Data listing
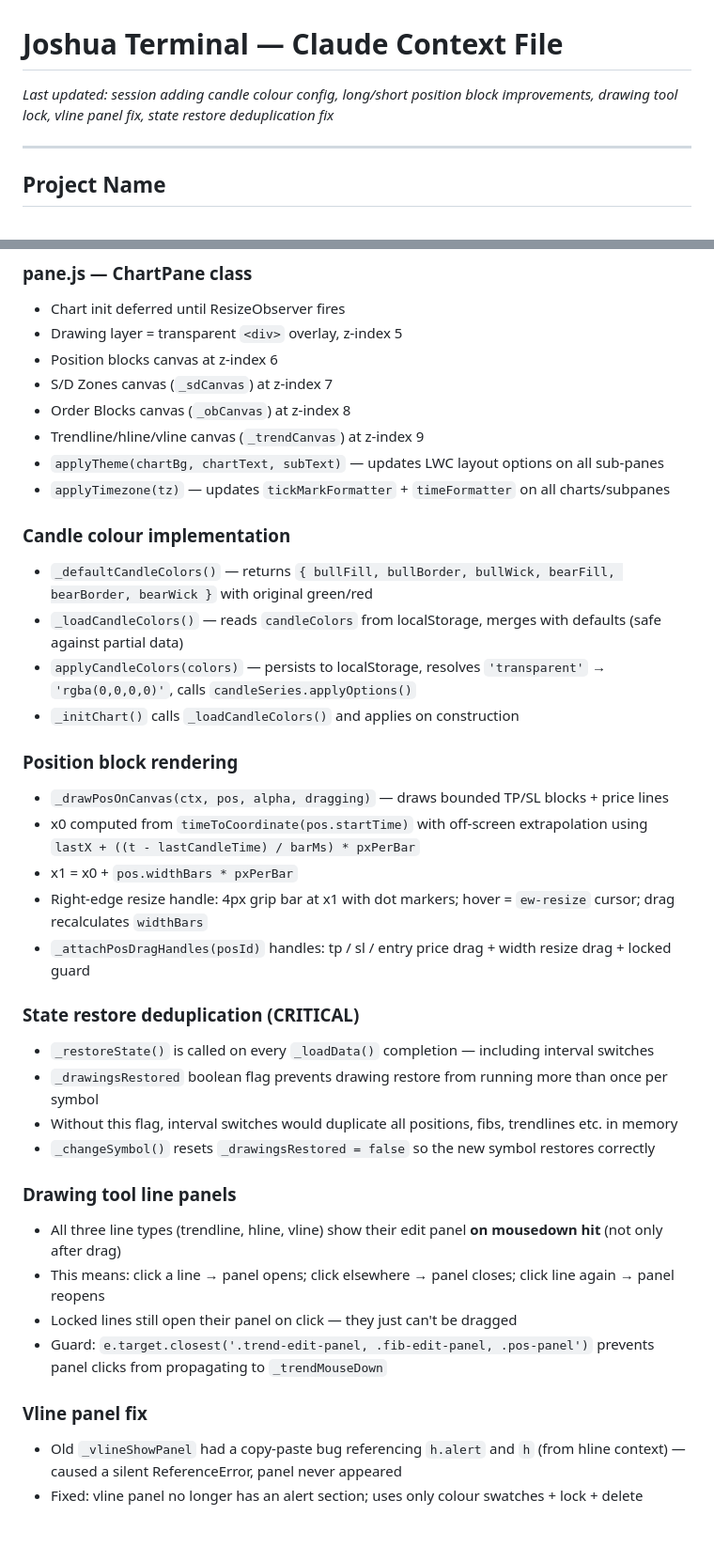
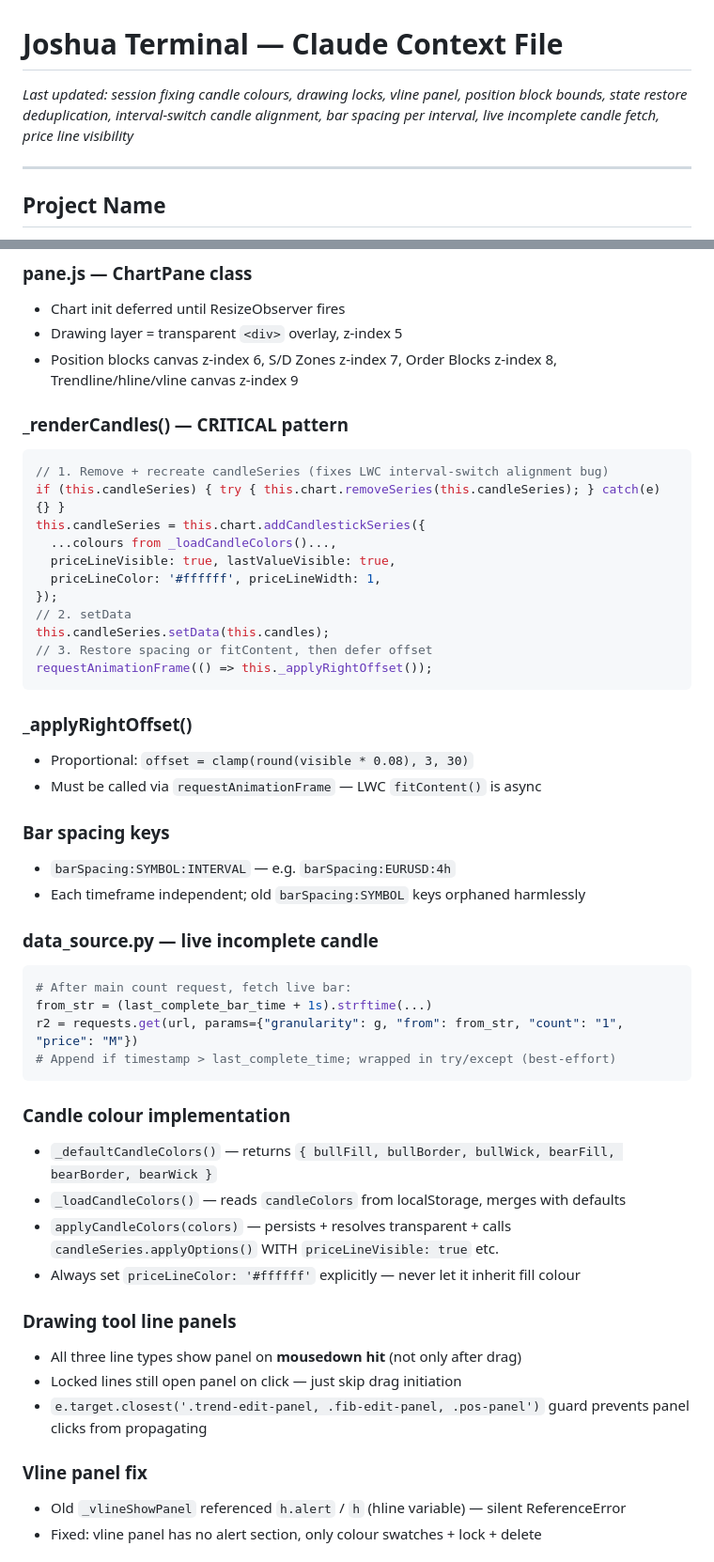
Before and after one commit to SachinShirodkar/JoshuaTerminal, a Markdown page: CONTEXT.md, 2 parts joined by grey strips. Shown at 94% size. Rendered like a GitHub page; blank space fills up the shorter version.

````diff
--- a/CONTEXT.md
+++ b/CONTEXT.md
@@ -1,5 +1,5 @@
 # Joshua Terminal — Claude Context File
-_Last updated: session adding candle colour config, long/short position block improvements, drawing tool lock, vline panel fix, state restore deduplication fix_
+_Last updated: session fixing candle colours, drawing locks, vline panel, position block bounds, state restore deduplication, interval-switch candle alignment, bar spacing per interval, live incomplete candle fetch, price line visibility_
 
 ---
 
@@ -200,39 +177,51 @@ pane.js → socket.emit('subscribe_yf', {symbol})
 ### pane.js — ChartPane class
 - Chart init deferred until ResizeObserver fires
 - Drawing layer = transparent `<div>` overlay, z-index 5
-- Position blocks canvas at z-index 6
-- S/D Zones canvas (`_sdCanvas`) at z-index 7
-- Order Blocks canvas (`_obCanvas`) at z-index 8
-- Trendline/hline/vline canvas (`_trendCanvas`) at z-index 9
-- `applyTheme(chartBg, chartText, subText)` — updates LWC layout options on all sub-panes
-- `applyTimezone(tz)` — updates `tickMarkFormatter` + `timeFormatter` on all charts/subpanes
+- Position blocks canvas z-index 6, S/D Zones z-index 7, Order Blocks z-index 8, Trendline/hline/vline canvas z-index 9
+
+### _renderCandles() — CRITICAL pattern
+```javascript
+// 1. Remove + recreate candleSeries (fixes LWC interval-switch alignment bug)
+if (this.candleSeries) { try { this.chart.removeSeries(this.candleSeries); } catch(e) {} }
+this.candleSeries = this.chart.addCandlestickSeries({
+  ...colours from _loadCandleColors()...,
+  priceLineVisible: true, lastValueVisible: true,
+  priceLineColor: '#ffffff', priceLineWidth: 1,
+});
+// 2. setData
+this.candleSeries.setData(this.candles);
+// 3. Restore spacing or fitContent, then defer offset
+requestAnimationFrame(() => this._applyRightOffset());
+```
+
+### _applyRightOffset()
+- Proportional: `offset = clamp(round(visible * 0.08), 3, 30)`
+- Must be called via `requestAnimationFrame` — LWC `fitContent()` is async
+
+### Bar spacing keys
+- `barSpacing:SYMBOL:INTERVAL` — e.g. `barSpacing:EURUSD:4h`
+- Each timeframe independent; old `barSpacing:SYMBOL` keys orphaned harmlessly
+
+### data_source.py — live incomplete candle
+```python
+# After main count request, fetch live bar:
+from_str = (last_complete_bar_time + 1s).strftime(...)
+r2 = requests.get(url, params={"granularity": g, "from": from_str, "count": "1", "price": "M"})
+# Append if timestamp > last_complete_time; wrapped in try/except (best-effort)
+```
 
 ### Candle colour implementation
-- `_defaultCandleColors()` — returns `{ bullFill, bullBorder, bullWick, bearFill, bearBorder, bearWick }` with original green/red
-- `_loadCandleColors()` — reads `candleColors` from localStorage, merges with defaults (safe against partial data)
-- `applyCandleColors(colors)` — persists to localStorage, resolves `'transparent'` → `'rgba(0,0,0,0)'`, calls `candleSeries.applyOptions()`
-- `_initChart()` calls `_loadCandleColors()` and applies on construction
-
-### Position block rendering
-- `_drawPosOnCanvas(ctx, pos, alpha, dragging)` — draws bounded TP/SL blocks + price lines
-- x0 computed from `timeToCoordinate(pos.startTime)` with off-screen extrapolation using `lastX + ((t - lastCandleTime) / barMs) * pxPerBar`
-- x1 = x0 + `pos.widthBars * pxPerBar`
-- Right-edge resize handle: 4px grip bar at x1 with dot markers; hover = `ew-resize` cursor; drag recalculates `widthBars`
-- `_attachPosDragHandles(posId)` handles: tp / sl / entry price drag + width resize drag + locked guard
-
-### State restore deduplication (CRITICAL)
-- `_restoreState()` is called on every `_loadData()` completion — including interval switches
-- `_drawingsRestored` boolean flag prevents drawing restore from running more than once per symbol
-- Without this flag, interval switches would duplicate all positions, fibs, trendlines etc. in memory
-- `_changeSymbol()` resets `_drawingsRestored = false` so the new symbol restores correctly
+- `_defaultCandleColors()` — returns `{ bullFill, bullBorder, bullWick, bearFill, bearBorder, bearWick }`
+- `_loadCandleColors()` — reads `candleColors` from localStorage, merges with defaults
+- `applyCandleColors(colors)` — persists + resolves transparent + calls `candleSeries.applyOptions()` WITH `priceLineVisible: true` etc.
+- Always set `priceLineColor: '#ffffff'` explicitly — never let it inherit fill colour
 
 ### Drawing tool line panels
-- All three line types (trendline, hline, vline) show their edit panel **on mousedown hit** (not only after drag)
-- This means: click a line → panel opens; click elsewhere → panel closes; click line again → panel reopens
-- Locked lines still open their panel on click — they just can't be dragged
-- Guard: `e.target.closest('.trend-edit-panel, .fib-edit-panel, .pos-panel')` prevents panel clicks from propagating to `_trendMouseDown`
+- All three line types show panel on **mousedown hit** (not only after drag)
+- Locked lines still open panel on click — just skip drag initiation
+- `e.target.closest('.trend-edit-panel, .fib-edit-panel, .pos-panel')` guard prevents panel clicks from propagating
 
 ### Vline panel fix
-- Old `_vlineShowPanel` had a copy-paste bug referencing `h.alert` and `h` (from hline context) — caused a silent ReferenceError, panel never appeared
-- Fixed: vline panel no longer has an alert section; uses only colour swatches + lock + delete
+- Old `_vlineShowPanel` referenced `h.alert` / `h` (hline variable) — silent ReferenceError
+- Fixed: vline panel has no alert section, only colour swatches + lock + delete
 
````
Also changed, not shown: other parts of CONTEXT.md (+109 -151 lines).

Task to carry out
Tell how many lines above include "reads", and add no other text.

Response for this exercise
2